§ What is expected
Look through the data that follows and say how many of its lines contain "offsets", giving the number only.
Segment Open
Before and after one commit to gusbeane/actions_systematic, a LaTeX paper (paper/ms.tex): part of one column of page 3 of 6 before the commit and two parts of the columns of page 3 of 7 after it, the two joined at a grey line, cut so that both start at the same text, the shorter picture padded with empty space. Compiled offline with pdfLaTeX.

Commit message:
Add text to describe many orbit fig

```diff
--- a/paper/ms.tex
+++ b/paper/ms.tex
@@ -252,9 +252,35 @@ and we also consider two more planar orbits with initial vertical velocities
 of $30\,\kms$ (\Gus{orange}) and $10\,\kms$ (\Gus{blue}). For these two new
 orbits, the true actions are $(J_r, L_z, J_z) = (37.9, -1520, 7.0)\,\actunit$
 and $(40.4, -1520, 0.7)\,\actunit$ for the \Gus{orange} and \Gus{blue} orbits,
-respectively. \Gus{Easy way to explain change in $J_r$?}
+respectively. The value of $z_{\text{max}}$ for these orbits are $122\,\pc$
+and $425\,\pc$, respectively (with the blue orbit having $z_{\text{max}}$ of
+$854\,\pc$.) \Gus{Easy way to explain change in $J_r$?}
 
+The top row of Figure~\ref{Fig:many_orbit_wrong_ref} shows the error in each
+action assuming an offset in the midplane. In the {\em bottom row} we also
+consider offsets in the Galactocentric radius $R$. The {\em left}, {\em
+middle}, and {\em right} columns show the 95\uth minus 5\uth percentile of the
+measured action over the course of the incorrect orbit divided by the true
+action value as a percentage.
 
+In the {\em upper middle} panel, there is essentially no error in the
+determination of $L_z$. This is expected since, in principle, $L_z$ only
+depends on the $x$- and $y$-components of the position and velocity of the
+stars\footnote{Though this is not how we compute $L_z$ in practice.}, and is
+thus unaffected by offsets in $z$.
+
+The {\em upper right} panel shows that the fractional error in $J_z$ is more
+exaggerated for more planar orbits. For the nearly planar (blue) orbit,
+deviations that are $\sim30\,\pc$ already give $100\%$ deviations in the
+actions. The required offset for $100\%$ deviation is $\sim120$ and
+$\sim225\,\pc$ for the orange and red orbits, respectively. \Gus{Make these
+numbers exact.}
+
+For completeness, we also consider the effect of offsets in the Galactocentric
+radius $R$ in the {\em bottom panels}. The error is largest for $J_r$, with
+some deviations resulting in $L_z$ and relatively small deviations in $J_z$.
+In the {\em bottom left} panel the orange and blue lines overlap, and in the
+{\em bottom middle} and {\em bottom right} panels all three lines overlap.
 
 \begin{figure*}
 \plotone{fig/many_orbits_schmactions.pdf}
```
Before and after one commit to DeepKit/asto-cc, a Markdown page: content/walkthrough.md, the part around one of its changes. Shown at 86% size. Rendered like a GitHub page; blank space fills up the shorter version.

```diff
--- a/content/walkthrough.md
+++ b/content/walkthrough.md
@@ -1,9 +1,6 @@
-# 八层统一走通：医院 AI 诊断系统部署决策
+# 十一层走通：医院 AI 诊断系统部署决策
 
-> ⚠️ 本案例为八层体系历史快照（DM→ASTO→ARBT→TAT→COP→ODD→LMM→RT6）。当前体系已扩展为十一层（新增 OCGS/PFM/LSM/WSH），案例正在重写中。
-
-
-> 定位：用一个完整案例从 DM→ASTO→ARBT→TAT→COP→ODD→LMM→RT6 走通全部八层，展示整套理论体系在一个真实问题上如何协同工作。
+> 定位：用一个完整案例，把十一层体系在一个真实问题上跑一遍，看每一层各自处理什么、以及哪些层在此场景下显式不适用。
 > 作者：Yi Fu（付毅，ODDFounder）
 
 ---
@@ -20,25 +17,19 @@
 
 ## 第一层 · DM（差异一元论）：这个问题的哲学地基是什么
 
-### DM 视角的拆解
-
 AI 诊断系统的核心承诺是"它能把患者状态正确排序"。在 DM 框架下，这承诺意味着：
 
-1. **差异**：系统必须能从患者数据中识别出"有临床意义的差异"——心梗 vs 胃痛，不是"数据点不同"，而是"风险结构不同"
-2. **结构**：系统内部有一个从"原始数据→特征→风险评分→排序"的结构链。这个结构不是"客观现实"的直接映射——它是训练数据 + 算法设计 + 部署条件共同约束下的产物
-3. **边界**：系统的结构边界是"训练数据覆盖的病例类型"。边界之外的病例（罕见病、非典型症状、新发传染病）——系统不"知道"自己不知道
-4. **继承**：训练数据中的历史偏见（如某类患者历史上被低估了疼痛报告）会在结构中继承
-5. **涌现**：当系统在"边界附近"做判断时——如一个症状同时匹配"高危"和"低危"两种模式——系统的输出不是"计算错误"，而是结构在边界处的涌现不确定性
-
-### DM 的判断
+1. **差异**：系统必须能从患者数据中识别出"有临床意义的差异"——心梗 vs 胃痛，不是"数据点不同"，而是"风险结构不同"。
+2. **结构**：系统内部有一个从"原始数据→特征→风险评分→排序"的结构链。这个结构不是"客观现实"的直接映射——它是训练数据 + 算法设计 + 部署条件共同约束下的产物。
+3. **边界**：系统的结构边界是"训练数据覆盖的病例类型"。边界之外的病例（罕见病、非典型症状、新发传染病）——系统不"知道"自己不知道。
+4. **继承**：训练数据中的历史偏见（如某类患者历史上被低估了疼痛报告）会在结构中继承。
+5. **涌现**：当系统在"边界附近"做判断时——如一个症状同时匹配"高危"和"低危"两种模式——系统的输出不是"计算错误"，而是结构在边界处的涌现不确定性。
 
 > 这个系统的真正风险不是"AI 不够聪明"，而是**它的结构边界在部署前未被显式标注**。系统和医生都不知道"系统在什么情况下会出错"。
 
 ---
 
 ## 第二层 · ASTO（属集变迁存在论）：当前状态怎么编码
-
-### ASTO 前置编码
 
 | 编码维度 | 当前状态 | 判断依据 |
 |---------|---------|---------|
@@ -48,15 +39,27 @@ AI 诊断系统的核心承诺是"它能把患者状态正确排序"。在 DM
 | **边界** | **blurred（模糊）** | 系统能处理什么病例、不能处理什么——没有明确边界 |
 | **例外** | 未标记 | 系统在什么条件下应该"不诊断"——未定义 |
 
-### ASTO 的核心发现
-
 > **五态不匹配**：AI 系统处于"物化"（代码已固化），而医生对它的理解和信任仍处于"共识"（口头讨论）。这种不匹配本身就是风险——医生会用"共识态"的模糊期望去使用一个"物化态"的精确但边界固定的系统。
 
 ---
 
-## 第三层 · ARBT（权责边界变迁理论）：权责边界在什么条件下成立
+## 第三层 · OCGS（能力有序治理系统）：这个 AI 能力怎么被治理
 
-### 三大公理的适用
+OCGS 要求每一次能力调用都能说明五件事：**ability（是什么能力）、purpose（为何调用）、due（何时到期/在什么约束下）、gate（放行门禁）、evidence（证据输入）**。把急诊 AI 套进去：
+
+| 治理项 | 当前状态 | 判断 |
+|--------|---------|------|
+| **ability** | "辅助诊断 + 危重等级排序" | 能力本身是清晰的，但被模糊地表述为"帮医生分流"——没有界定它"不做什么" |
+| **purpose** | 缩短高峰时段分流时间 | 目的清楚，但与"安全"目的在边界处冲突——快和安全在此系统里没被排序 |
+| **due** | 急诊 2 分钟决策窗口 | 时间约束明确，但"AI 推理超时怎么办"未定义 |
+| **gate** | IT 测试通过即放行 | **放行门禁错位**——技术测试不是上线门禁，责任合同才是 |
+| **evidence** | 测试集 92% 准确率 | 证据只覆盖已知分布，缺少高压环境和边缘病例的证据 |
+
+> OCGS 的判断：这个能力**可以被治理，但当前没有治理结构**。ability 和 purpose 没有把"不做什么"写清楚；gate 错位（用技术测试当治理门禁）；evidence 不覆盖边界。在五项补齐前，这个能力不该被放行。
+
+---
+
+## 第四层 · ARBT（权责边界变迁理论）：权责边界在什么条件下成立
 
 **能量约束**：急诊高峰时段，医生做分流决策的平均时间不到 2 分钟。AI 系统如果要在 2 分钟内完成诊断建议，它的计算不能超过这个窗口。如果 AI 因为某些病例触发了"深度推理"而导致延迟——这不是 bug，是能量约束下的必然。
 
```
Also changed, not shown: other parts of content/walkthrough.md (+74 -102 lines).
Segment Closed
§ Response below
3